  • a procurement where both Division 1 and 2 of the CPRs apply
  • usually an Open or Limited Tender using the Conditions for Limited Tender outlined in part 10.3 of the CPRs
  • where the procurement value is at or above the following thresholds:
    • $80,000 (including GST) – for procurements other than construction services
    • $7.5 million (including GST) – for procurements of construction services
  • not otherwise exempt from compliance with Division 1 and/or Division 2 of the CPRs.

What we need from you

If you believe that National Emergency Management Agency has or will breach the CPRs in relation to a covered procurement and this will affect your interests, submit your complaint using the online form at the bottom of this section.

Please complete all the mandatory fields to allow us to address your complaint promptly. This includes:

  • providing your name, the business you represent and your contact details
  • identifying which National Emergency Management Agency procurement activity you are complaining about
  • clearly referencing the relevant paragraph(s) of the CPRs you believe have or will be breached
  • explaining how your interests will be affected by the alleged contravention(s).

How the agency will respond

The National Emergency Management Agency will:

  • acknowledge receipt of your complaint as soon as practicable
  • assess if your claim demonstrates that a breach has or will occur in accordance with section 18(1) of the GPJR Act
  • immediately suspend the procurement activity if your complaint is determined to be valid. The exception to this is if a Public Interest Certificate (PIC) is already in force. The Agency will advise you if this is the case.
  • investigate legitimate complaints and work with you to find a solution within seven working days. However, if the matter is complex, more time may be required to resolve the complaint.
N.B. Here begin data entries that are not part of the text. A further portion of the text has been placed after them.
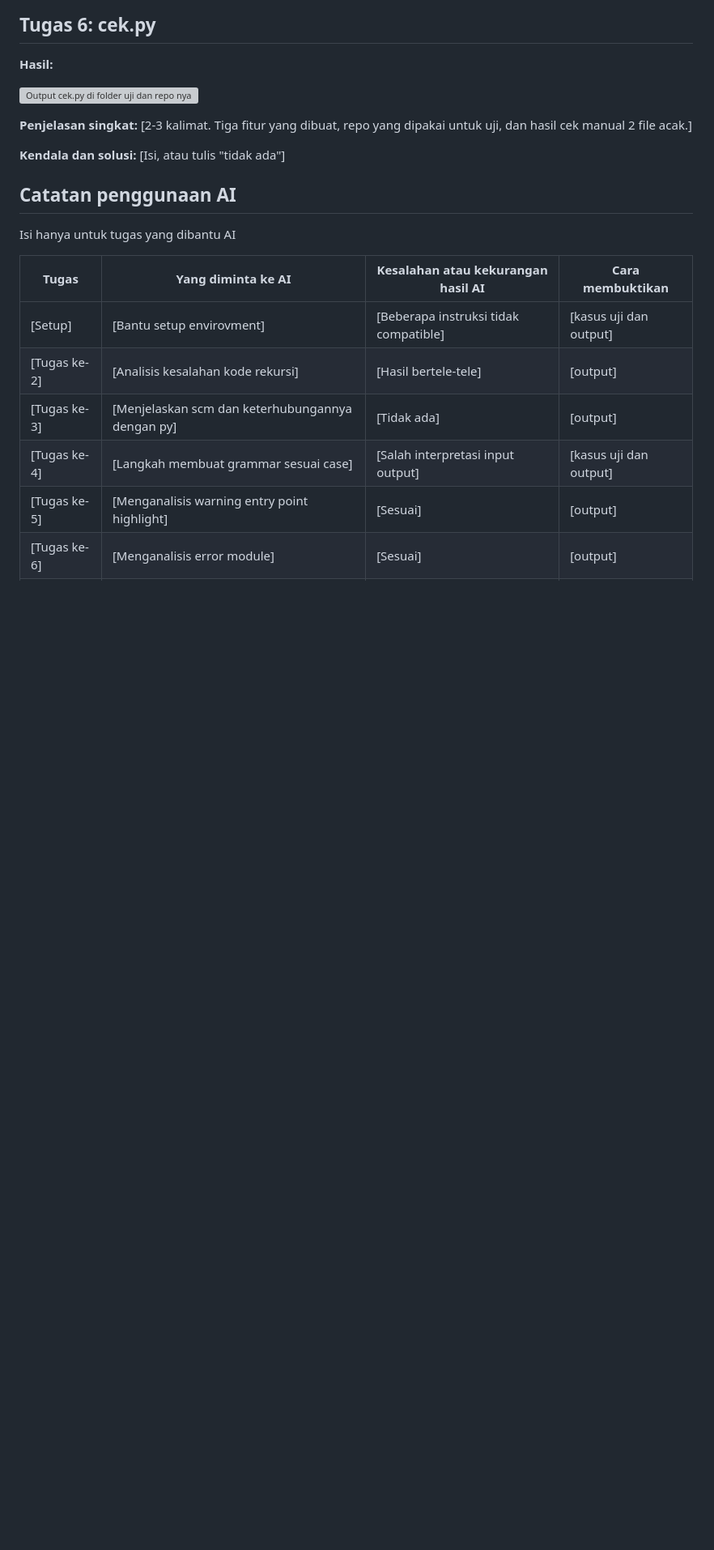
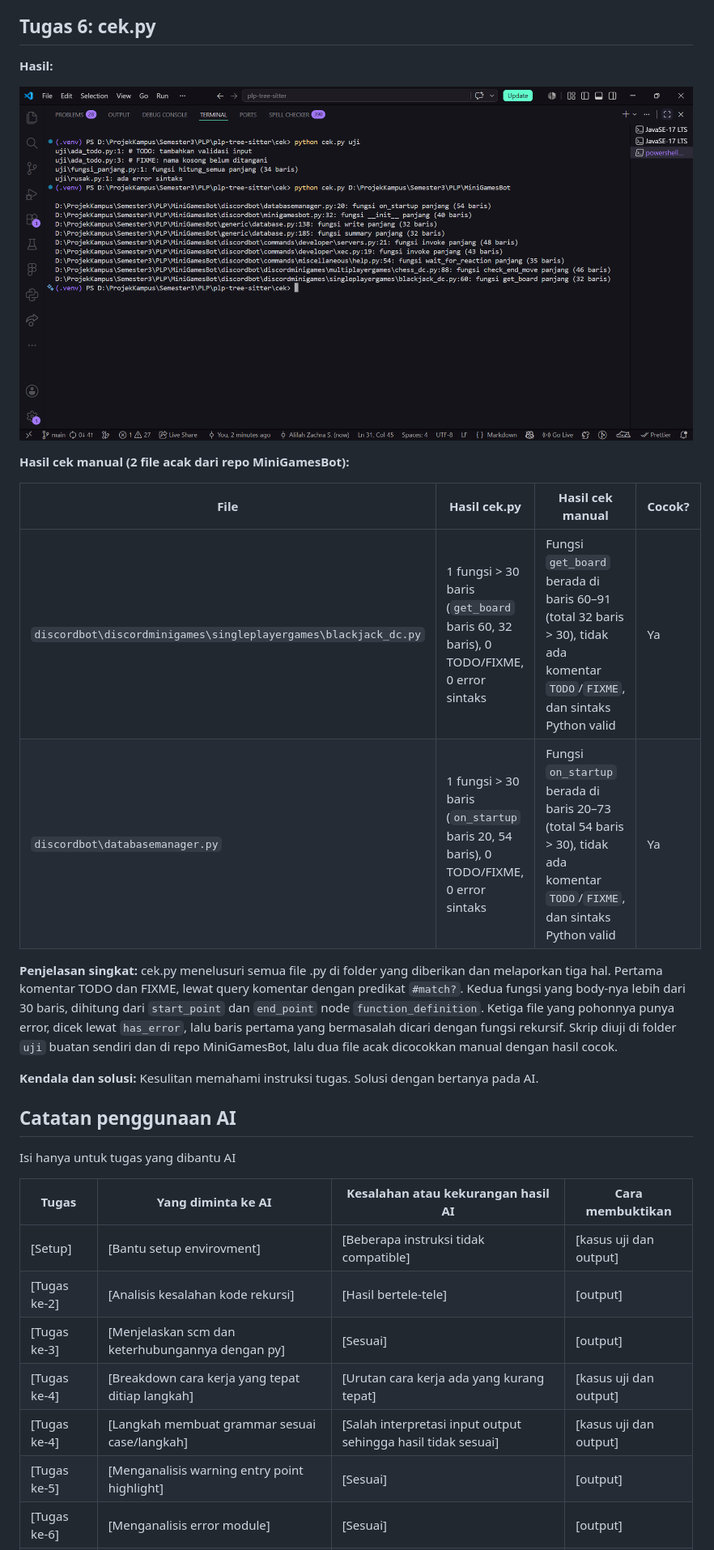
Before and after one commit to alfhz/plp-tree-sitter-036, a Markdown page: laporan.md, the part around the change. Shown at 81% size. GitHub-like rendering; pictures changed too: laporan/screenshot/t6-cek.png (added); blank space fills up the shorter version; grey boxes are pictures that could not be loaded.

Commit message:
Update: laporan, ss t6

```diff
--- a/laporan.md
+++ b/laporan.md
@@ -81,9 +81,16 @@
 
 ![Output cek.py di folder uji dan repo nyata](laporan/screenshot/t6-cek.png)
 
-**Penjelasan singkat:** [2-3 kalimat. Tiga fitur yang dibuat, repo yang dipakai untuk uji, dan hasil cek manual 2 file acak.]
+**Hasil cek manual (2 file acak dari repo MiniGamesBot):**
 
-**Kendala dan solusi:** [Isi, atau tulis "tidak ada"]
+| File | Hasil cek.py | Hasil cek manual | Cocok? |
+| --- | --- | --- | --- |
+| `discordbot\discordminigames\singleplayergames\blackjack_dc.py` | 1 fungsi > 30 baris (`get_board` baris 60, 32 baris), 0 TODO/FIXME, 0 error sintaks | Fungsi `get_board` berada di baris 60–91 (total 32 baris > 30), tidak ada komentar `TODO`/`FIXME`, dan sintaks Python valid | Ya |
+| `discordbot\databasemanager.py` | 1 fungsi > 30 baris (`on_startup` baris 20, 54 baris), 0 TODO/FIXME, 0 error sintaks | Fungsi `on_startup` berada di baris 20–73 (total 54 baris > 30), tidak ada komentar `TODO`/`FIXME`, dan sintaks Python valid | Ya |
+
+**Penjelasan singkat:** cek.py menelusuri semua file .py di folder yang diberikan dan melaporkan tiga hal. Pertama komentar TODO dan FIXME, lewat query komentar dengan predikat `#match?`. Kedua fungsi yang body-nya lebih dari 30 baris, dihitung dari `start_point` dan `end_point` node `function_definition`. Ketiga file yang pohonnya punya error, dicek lewat `has_error`, lalu baris pertama yang bermasalah dicari dengan fungsi rekursif. Skrip diuji di folder `uji` buatan sendiri dan di repo MiniGamesBot, lalu dua file acak dicocokkan manual dengan hasil cocok.
+
+**Kendala dan solusi:** Kesulitan memahami instruksi tugas. Solusi dengan bertanya pada AI.
 
 ## Catatan penggunaan AI
 
@@ -93,8 +100,9 @@ Isi hanya untuk tugas yang dibantu AI
 | ----------- | ------------------ | ---------------------------------- | --------------------------------- |
 | [Setup] | [Bantu setup envirovment]              | [Beberapa instruksi tidak compatible]                              | [kasus uji dan output] |
 | [Tugas ke-2] | [Analisis kesalahan kode rekursi]              | [Hasil bertele-tele]                              | [output]                             |
-| [Tugas ke-3] | [Menjelaskan scm dan keterhubungannya dengan py]              | [Tidak ada]                              | [output]                             |
-| [Tugas ke-4] | [Langkah membuat grammar sesuai case]              | [Salah interpretasi input output]                              | [kasus uji dan output]                             |
+| [Tugas ke-3] | [Menjelaskan scm dan keterhubungannya dengan py]              | [Sesuai]                              | [output]                             |
+| [Tugas ke-4] | [Breakdown cara kerja yang tepat ditiap langkah]              | [Urutan cara kerja ada yang kurang tepat]                              | [kasus uji dan output]                             |
+| [Tugas ke-4] | [Langkah membuat grammar sesuai case/langkah]              | [Salah interpretasi input output sehingga hasil tidak sesuai]                              | [kasus uji dan output]                             |
 | [Tugas ke-5] | [Menganalisis warning entry point highlight]              | [Sesuai]                              | [output]                             |
 | [Tugas ke-6] | [Menganalisis error module]              | [Sesuai]                              | [output]                             |
 | [Tugas ke-6] | [Menjelaskan dan membantu mengerjakan tugas 6]              | [Sesuai]                              | [kasus uji dan output]                             |
```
The Agency will keep you informed if an extension is required
  • seek your written confirmation that the complaint is resolved. You have five working days to respond to the Agency’s request.
  • provide a written report informing you of the outcome of the investigation.

Access the procurement complaint form.

Senate Order on Entity Contracts

The Senate Order on Entity Contracts is produced at the conclusion of two reporting periods each year, the Financial Year and Calendar Year.

2022-23 Financial Year

Pursuant to the Senate Order on non-corporate Commonwealth entity contracts, the following sets out information on contracts entered into by the National Emergency Management Agency (NEMA) to the value of $100,000 or more (including GST) which:

  • have not been fully performed as at 30 June 2023, or
  • have been entered into during the 12 months prior to 30 June 2023.


Details of procurement contracts are published on AusTender.

Details of non-procurement contracts are published on GrantConnect.

Most of the contracts listed contain confidentiality provisions of a general nature that are designed to protect the confidential information of the parties that may be obtained or generated in carrying out the contract. The reasons for including such clauses include:

  • ordinary commercial prudence that requires protection of trade secrets, proprietary information and the like; and/or
  • protection of other Commonwealth material and personal information.


The accountable authority of the Agency has assured that the listed contracts do not contain any inappropriate confidentiality provisions.

Estimated cost of complying with the Senate Order is $1,000. This cost has been determined by calculating the time taken to collect, analyse and compile the information and applying salary costs and on-costs.

For archived Publications and Reports please visit the Archived Publications page

Statement of Strategic Intent

The Statement of Strategic Intent (4.6 MB) outlines the purpose, vision and objectives of the National Emergency Management Agency.  It covers the growing challenges shaping the emergency management ecosystem in Australia and the region, and the importance of strengthening efforts to prevent, prepare and build resilience within our communities.

Work Safety Statement of Commitment

The National Emergency Management Agency is committed to the mental and physical health and safety of our people, our visitors and others who work for us and with us with a focus on wellbeing. 

Read our Work Safety Statement of Commitment.